Swimming and Water Safety Are the Focus

Students from the Timothy School in Berwyn learn how to swim at Upper Main Line YMCA swim lessons.

Missy Mundy admits that of all the programs offered to the 69 students at The Timothy School in Berwyn, one stands out to her above the rest.

The Timothy School, a non-profit school for children with autism, has been a partner with the Upper Main Line YMCA (UMLY) for more than 30 years. Under the supervision of the UMLY staff, the school’s students use UMLY’s pool to help teach them water safety, how to swim, float and be comfortable in the water. For a while, the school used different facilities for its swimming program but elected to return to UMLY a little while after it moved to its current location behind Conestoga High School in 1998.

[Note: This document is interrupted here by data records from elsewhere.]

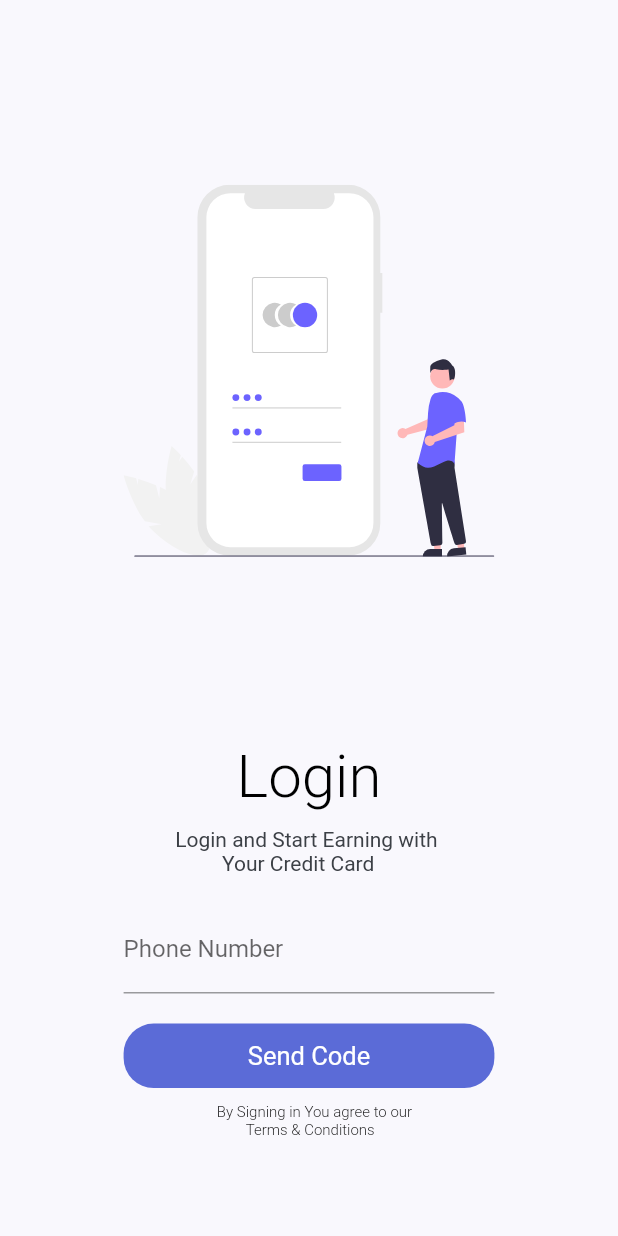
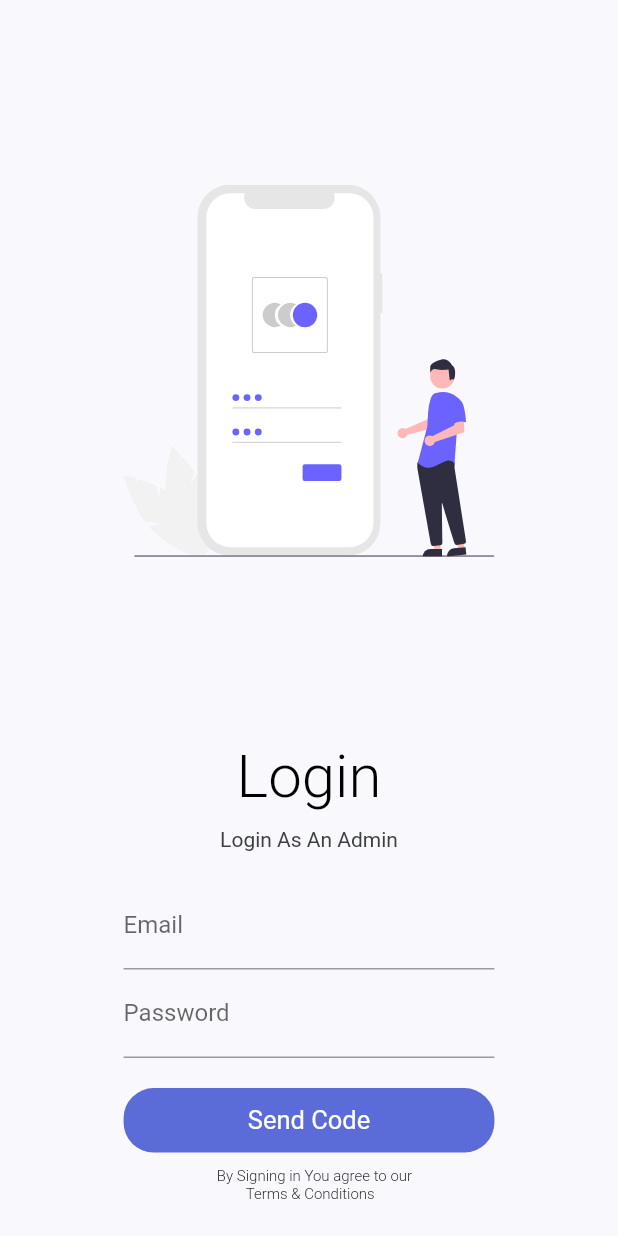
Before and after one commit to author-sanjay/yerper_admin, a Flutter app: the LoginScreen screen opened directly, on a phone screen of 412 x 824 dp. Run offline on Flutter 3.47's test engine with Material 2 defaults, Android fonts, the light colour scheme and no system bars; our stand-ins replace flutter_svg, pinput.

Commit message:
minor change

```diff
--- a/lib/Screens/LoginScreen/Components/LoginFields.dart
+++ b/lib/Screens/LoginScreen/Components/LoginFields.dart
@@ -4,9 +4,7 @@ import 'package:flutter/material.dart';
 import 'package:flutter/services.dart';
 import 'package:yerper_admin/Screens/OtpScreen/OtpScreen.dart';
 
-
 import '../../../constants.dart';
-
 
 class TextFields extends StatelessWidget {
   const TextFields({
@@ -36,26 +34,27 @@ class TextFields extends StatelessWidget {
           ),
           Padding(
             padding: const EdgeInsets.only(top: 10, bottom: 20),
-            child: Center(
-                child: Text(
-                    "Login and Start Earning with \n         Your Credit Card")),
+            child: Center(child: Text("Login As An Admin")),
           ),
           TextField(
             onChanged: (value) {
               print(value);
             },
-            decoration: new InputDecoration(labelText: "Phone Number"),
-            keyboardType: TextInputType.number,
-            inputFormatters: <TextInputFormatter>[
-              FilteringTextInputFormatter.digitsOnly,
-            ],
+            decoration: new InputDecoration(labelText: "Email"),
+
+          ),
+          TextField(
+            onChanged: (value) {
+              print(value);
+            },
+            decoration: new InputDecoration(labelText: "Password"),
+
           ), // Only numbers can be entered
 
           Padding(
             padding: const EdgeInsets.only(top: 20),
             child: GestureDetector(
               onTap: (() {
-
                 Navigator.push(
                   context,
                   MaterialPageRoute(
@@ -81,8 +80,7 @@ class TextFields extends StatelessWidget {
             padding: const EdgeInsets.only(top: 10),
             child: Center(
               child: GestureDetector(
-                onTap: (() {
-                }),
+                onTap: (() {}),
                 child: RichText(
                   text: TextSpan(
                     children: [
--- a/lib/main.dart
+++ b/lib/main.dart
@@ -22,6 +22,6 @@ class MyApp extends StatelessWidget {
           visualDensity: VisualDensity.adaptivePlatformDensity,
         ),
         // ignore: prefer_const_constructors
-        home: HomeScreen());
+        home: LoginScreen());
   }
 }
```
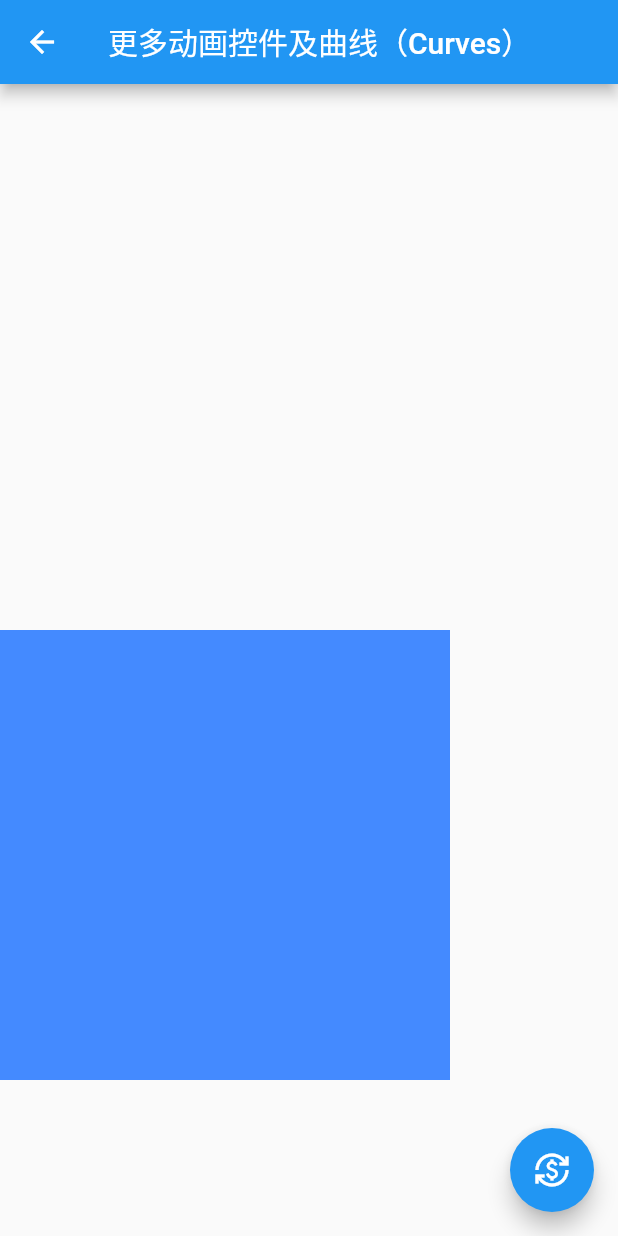
After one commit to enxibaba/flutter_widget_training, a Flutter app: the Animation03 screen opened by its route, on a phone screen of 412 x 824 dp. The commit adds this screen. Run offline on Flutter 3.47's test engine with Material 2 defaults, Android fonts, the phone set to English and light mode, and no system bars; our stand-ins replace fluro.

Commit message:
add 隐式动画demo

```diff
--- /dev/null
+++ b/lib/Animation/Animation03.dart
@@ -0,0 +1,50 @@
+import 'package:flutter/material.dart';
+
+class Animation03 extends StatefulWidget {
+  const Animation03({Key? key, required this.title}) : super(key: key);
+
+  final String title;
+
+  @override
+  State<Animation03> createState() => _Animation03State();
+}
+
+class _Animation03State extends State<Animation03> {
+  bool toTop = false;
+
+  @override
+  Widget build(BuildContext context) {
+    var animatedOpacity = AnimatedOpacity(
+      duration: const Duration(seconds: 1),
+      curve: Curves.easeInOut,
+      opacity: 1,
+      child: Container(
+        width: 300,
+        height: 300,
+        color: Colors.blueAccent,
+      ),
+    );
+
+    var animatedPadding = AnimatedPadding(
+        curve: Curves.easeInOutCubic,
+        padding: toTop
+            ? const EdgeInsets.only(top: 0)
+            : EdgeInsets.only(top: MediaQuery.of(context).size.height - 460),
+        duration: const Duration(seconds: 1),
+        child: Container(
+          width: 300,
+          height: 300,
+          color: Colors.blueAccent,
+        ));
+
+    return Scaffold(
+      appBar: AppBar(title: Text(widget.title)),
+      body: animatedPadding,
+      floatingActionButton: FloatingActionButton(
+          onPressed: () => {
+                setState(() => {toTop = !toTop}),
+              },
+          child: const Icon(Icons.currency_exchange)),
+    );
+  }
+}
--- a/lib/Animation/AnimationList.dart
+++ b/lib/Animation/AnimationList.dart
@@ -1,4 +1,6 @@
 import 'package:flutter/material.dart';
+import 'package:widget_learn/Animation/animation_router.dart';
+import 'package:widget_learn/routers/fluro_navigator.dart';
 
 class AnimationListWidget extends StatefulWidget {
   AnimationListWidget({Key? key}) : super(key: key);
@@ -8,7 +10,18 @@ class AnimationListWidget extends StatefulWidget {
 }
 
 class _AnimationListWidgetState extends State<AnimationListWidget> {
-  List<String> menuItems = ["两行代码就能动起来", "在不同控件之间切换的过渡动画", "显示动画", "自定义显示动画"];
+  List<String> menuItems = [
+    "两行代码就能动起来",
+    "在不同控件之间切换的过渡动画",
+    "更多动画控件及曲线（Curves）",
+    "内置的还不够？万能的补间动画"
+  ];
+  List<String> routerNames = [
+    AnimationRouter.animation01,
+    AnimationRouter.animation02,
+    AnimationRouter.animation03,
+    AnimationRouter.animation04
+  ];
 
   @override
   Widget build(BuildContext context) {
@@ -19,8 +32,7 @@ class _AnimationListWidgetState extends State<AnimationListWidget> {
             final text = menuItems[index];
             return ListTile(
                 title: Text(text),
-                onTap: () =>
-                    {Navigator.pushNamed(context, '/animation0${index + 1}')});
+                onTap: () => NavigatorUtils.push(context, routerNames[index]));
           },
           separatorBuilder: (context, index) {
             return const Divider(height: 1);
--- /dev/null
+++ b/lib/Animation/animation_router.dart
@@ -0,0 +1,44 @@
+import 'package:widget_learn/Animation/Animation01.dart';
+import 'package:widget_learn/Animation/Animation02.dart';
+import 'package:widget_learn/Animation/Animation03.dart';
+import 'package:widget_learn/Animation/Animation04.dart';
+import 'package:widget_learn/Animation/AnimationList.dart';
+import 'package:widget_learn/routers/i_router.dart';
+import 'package:fluro/fluro.dart';
+
+class AnimationRouter implements IRouterProvider {
+  static String animationList = "/animation";
+
+  static String animation01 = "/animation/animation01";
+
+  static String animation02 = "/animation/animation02";
+
+  static String animation03 = "/animation/animation03";
+
+  static String animation04 = "/animation/animation04";
+
+  @override
+  void initRouter(FluroRouter router) {
+    router.define(animationList,
+        handler: Handler(handlerFunc: (_, __) => AnimationListWidget()));
+
+    router.define(animation01,
+        handler: Handler(
+            handlerFunc: (_, __) => const Animation01(title: "两行代码就能动起来")));
+
+    router.define(animation02,
+        handler: Handler(
+            handlerFunc: (_, __) =>
+                const Animation02(title: "在不同控件之间切换的过渡动画")));
+
+    router.define(animation03,
+        handler: Handler(
+            handlerFunc: (_, __) =>
+                const Animation03(title: "更多动画控件及曲线（Curves）")));
+
+    router.define(animation04,
+        handler: Handler(
+            handlerFunc: (_, __) =>
+                const Animation04(title: "内置的还不够？万能的补间动画")));
+  }
+}
--- /dev/null
+++ b/lib/routers/i_router.dart
@@ -0,0 +1,5 @@
+import 'package:fluro/fluro.dart';
+
+abstract class IRouterProvider {
+  void initRouter(FluroRouter router);
+}
--- /dev/null
+++ b/lib/routers/routers.dart
@@ -0,0 +1,38 @@
+import 'package:fluro/fluro.dart';
+import 'package:flutter/material.dart';
+import 'package:widget_learn/Animation/AnimationList.dart';
+import 'package:widget_learn/Animation/animation_router.dart';
+import 'package:widget_learn/routers/i_router.dart';
+
+import 'not_found_page.dart';
+
+class Routes {
+  // static String home = "/home";
+
+  static final List<IRouterProvider> _listRouter = [];
+
+  static final FluroRouter router = FluroRouter();
+
+  static void initRoutes() {
+    /// 指定路由跳转错误返回页
+    router.notFoundHandler = Handler(handlerFunc: (context, parameters) {
+      debugPrint('未找到目标页');
+      return const NotFoundPage();
+    });
+
+    // router.define(home,
+    //     handler: Handler(
+    //         handlerFunc: (context, parameters) => AnimationListWidget()));
+
+    _listRouter.clear();
+    _listRouter.add(AnimationRouter());
+
+    /// 各自路由各自模块管理
+
+    void initRouter(IRouterProvider routerProvider) {
+      routerProvider.initRouter(router);
+    }
+
+    _listRouter.forEach(initRouter);
+  }
+}
```
Also changed, not shown: lib/Animation/Animation01.dart (+23 -1 lines), lib/Animation/Animation04.dart (added, +56 -0 lines), lib/main.dart (+18 -12 lines), lib/routers/fluro_navigator.dart (added, +74 -0 lines), lib/routers/not_found_page.dart (added, +11 -0 lines), pubspec.yaml (+5 -3 lines), pubspec.lock.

“I love the swim program,” Mundy said. “I love all the programs, but I really love the swim program because we start when the kids are five. Many of our kids love the water. It’s a great medium for our kids because there’s no resistance in the water, so it makes it easier for them to move.”

While most kids are able to quickly take to the water, there are a few outliers that have their trepidations about it. In extreme cases, it can take up to a year or two for kids to get comfortable in the water, but for most, two to three weeks will do it. It helps to have teachers like the ones at UMLY, including Tracy Degerberg, Jackie Cattie, Susanna Grundstein and Danielle Yentz.

“Tracy Degerberg has been volunteering with our group for years and she knows the kids really well and she knows how to approach them,” Mundy said. “She knows how to calm the students who are having a difficult time getting used to the water and having water touch their heads. It’s a slow progression for some, and for some, it’s, ‘get in here and what are we going to do next?’”

Water safety is a huge YMCA point of emphasis, especially since drowning is the leading cause of accidental death in children one to four years old, and the second-leading cause in children ages 5-14. According to the National Autism Association, accidental drowning accounted for 91 percent of total U.S. deaths reported in children 14 and under with an Autism Spectrum Disorder subsequent to wandering/elopement.

“UMLY’s partnership with the Timothy School is incredibly important to us because it helps the YMCA play a critical role in the everyday development of these kids,” UMLY Senior Executive Director Helen Flanders said. “It’s such a great feeling to see the growth and change in the kids as they progress, and they love coming to the Y. Their swimming lessons help keep them safe, especially since accidental drowning is so prevalent in the younger autism community.”

Autism Speaks recommends that parents of children with autism create safety plans, including safety around water and swimming pools. Click here for information about safety plans and if you'd like to learn more about traveling with ASD: https://www.bankrate.com/insurance/car/traveling-with-asd/.

Jump in the Pool

The sessions are usually broken down into 45 minutes of organized lessons and 15 minutes of free swim. As expected, those final 15 minutes are always well-received, particularly with the abundance of options available. UMLY’s brand-new indoor pool, which just opened in September, also features a slide that the older students are permitted to use. Some are initially apprehensive, but it doesn’t take long for them to brave it.

“It’s not just the skills, the swimming and the water safety. We’re teaching confidence and self-esteem, the ability to take a risk,” Mundy added. “It’s everything that helps make us be what everybody else is. These are all the skills that we need to work on to make us be better at who we are and those are the same skills that we want to give our kids so they can be the best that they can be.”

Understanding Autism

The swim program doesn’t take long to do wonders for a student’s confidence. Once the kids get in the water, they start to get more comfortable, and usually, a massive upgrade in confidence follows along.

“I see a tremendous jump in confidence. I go the first week that they go over and it’s good to see where they are,” Mundy said. “Then I go back later and I see them and I’m just absolutely amazed because you can see the comfort level that has increased in all of the students and their ability to interact with people that are not on our staff. That’s really important because it’s a community setting and it’s important for our kids. Our two biggest deficits for our children here are the ability to communicate and to socialize. Here they are in a setting where they have to do both, which is fantastic.”

In addition to swimming, the Timothy School’s children also participate in wellness activities in UMLY’s Wellness Center.

“I think that’s why the Upper Main Line YMCA is a critical partner for us, because it gives our kids the ability to develop fitness skills for the duration of their lives, which is essential and it’s such a benefit to them to be able to maintain a healthy lifestyle,” Timothy School Executive Director Dr. Matt Riley said. “[The kids] can also practice the lessons that they learned in our school building in that facility and generalize those skills which is a critical thing that we’re trying to develop when we’re educating individuals with autism.”

If you’re at the Upper Main Line YMCA, you’ll probably see the Timothy School’s great students in the pool, and because of that, you’ll know that the pool is helping them improve their everyday lives.

“We don’t teach autistic children. We teach children with autism,” Mundy said. “When we teach a child, we teach someone who’s going to turn into an adult and it’s not just their learning difference that makes up who they are. They’re a whole person and we have to take that whole person into account.”